3 expert reviews - 0 user reviews
We have collected 3 reviews of the Asus GeForce GTX 660 DirectCU II TOP. Experts rate Asus GeForce GTX 660 DirectCU II TOP 8/10. Reviewsor.com helps you find reviews, best prices, user reviews of the Asus GeForce GTX 660 DirectCU II TOP and Asus Graphics cards.
ASUS has its own way of putting a special spin on its GPU offerings through special overclock models along with DirectCU II cooling solutions which always tend to deliver something special. Today we have an ASUS GeForce GTX 660 on the test bench to see exactly how this bang for the buck card will perform. The ASUS GeForce GTX 660 DirectCU II edition is a reference clocked GPU with a single 6 Pin PCIe power connector and it supports up to 2-Way SLI, but that is where the similarities end. It is rare to see ASUS stick with a reference design board, especially because their graphics cards come with full SAP components to ensure massive power delivery capability which ensures that overclocks should be much easier and more stable even on a standard clock model. Also the card is fitted with a DirectCU II cooler to ensure that when gaming on an overclocked GPU and VRM, that temps should never be a concern. The ASUS GeForce GTX 660 DirectCU II comes in three flavors from the standard DirectCU II model all the way to OC and TOP, which share very similar components but the OC and TOP have higher screened GPUs to offer a guarantee clock of a much higher frequency.

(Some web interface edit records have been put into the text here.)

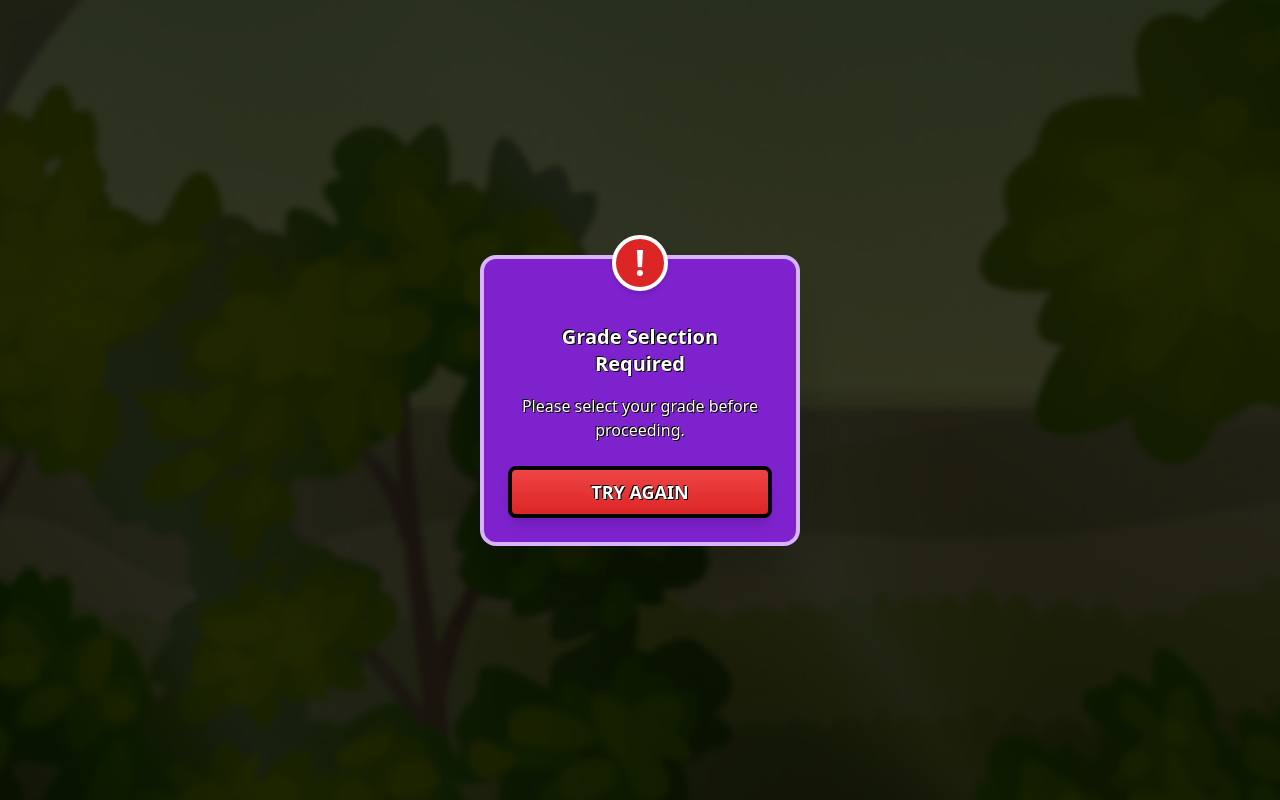
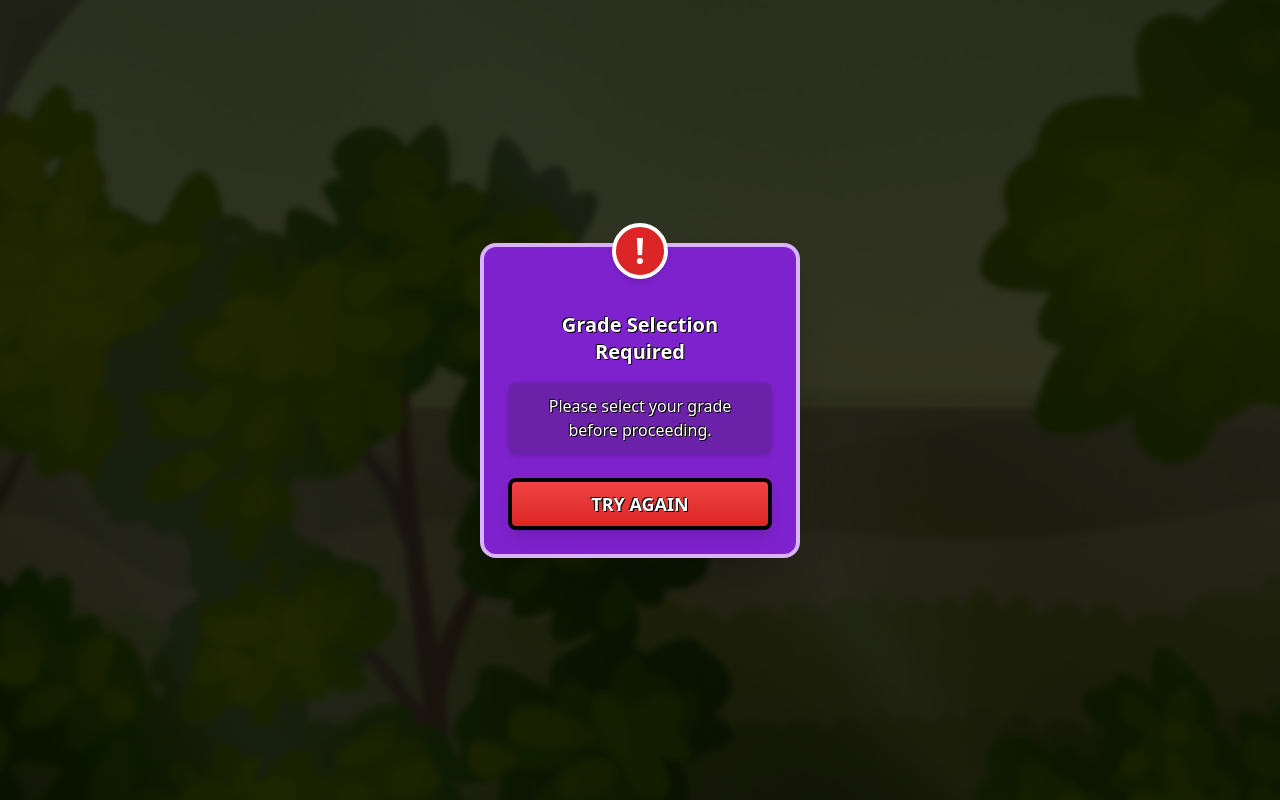
Before and after one commit to Sanduni4822/Gamification-Quiz-Web-site, a React (Vite) app: page /grade-selection in a window 1280 px wide. Built offline with nearby package versions, Linux system fonts and the light colour scheme.

Commit message:
Added background box behind the Please select your grade before proceeding message

```diff
--- a/src/pages/GradeSelection/GradeSelectionPage.jsx
+++ b/src/pages/GradeSelection/GradeSelectionPage.jsx
@@ -20,15 +20,17 @@ export default function GradeSelectionPage({ onClose }) {
           Grade Selection <br /> Required
         </h2>
 
-        {/* Message */}
+        {/* Message with Background */}
+        <div className="bg-purple-800 rounded-lg py-3 px-4 mb-6 shadow-md">
           <p
-          className="text-white mb-6"
+            className="text-white"
             style={{
               textShadow: "1px 1px 0 black, -1px -1px 0 black",
             }}
           >
             Please select your grade before proceeding.
           </p>
+        </div>
 
         {/* Try Again Button */}
         <button
```
Lines whose indentation alone changed are shown as unchanged.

Nvidia's Kepler series has been out for quite some time, however, the mid range segment was yet to be populated. The higher end cards cost a bomb and the majority of the gamers were yet to come across a card that was light on the pocket while packing a good punch. The GTX 660 Ti which launched recently proved to be a decent upgrade compared to the previous generation, namely the GTX 560 Ti. What remains to be seen is if this one can better the 560 at a price/performance parameter. The GTX 660 is based of the Kepler GK106 core, which according to early reports, will also be used on the 650 Ti. While the 650 will be based on the GK107 core which we have already tested on the GT 640. Needless to say the GT 640 scores quite high on the price/performance aspect. Nvidia's web page has already listed out the GTX 660 specs, however, they are of the OEM SKU and not the retail SKU that we've tested here. The retail GTX 660 has 960 CUDA cores while the OEM version is said to be based on the GK104 core with 1152 CUDA cores
Just a few short weeks ago NVIDIA delivered the GTX 660Ti to the world, proving that the scalable Kepler architecture could indeed be used to power the mid range and with its GK106 core in the largest segment of the video card pie. The $299 price point and lower is the largest segment of that pie and has been a price point the Kepler architecture has not reached successfully until now. The GTX 660Ti got close at $299 but realistically was not going to reach the $250 range. Now just three weeks after the GTX 660Ti dropped the GTX 660 is here to fill that void and deliver gaming performance to the masses at a more appealing sub-$250 price point with reference models starting at $229. At this low price point you still get all of the features and capabilities of of NVIDIA's Kepler architecture including 3DVision, PhysX, GPU Boost, Adaptive VSync, and TXAA - a new anti-aliasing algorithm designed to reduce temporal aliasing. Having looked at the entire Kepler product stack so far from the top of the line dual and single GPU cards with the GTX 690 and GTX 680 as well as the more affordable GTX 670 its clear to see the strategy to bring a card to each segment.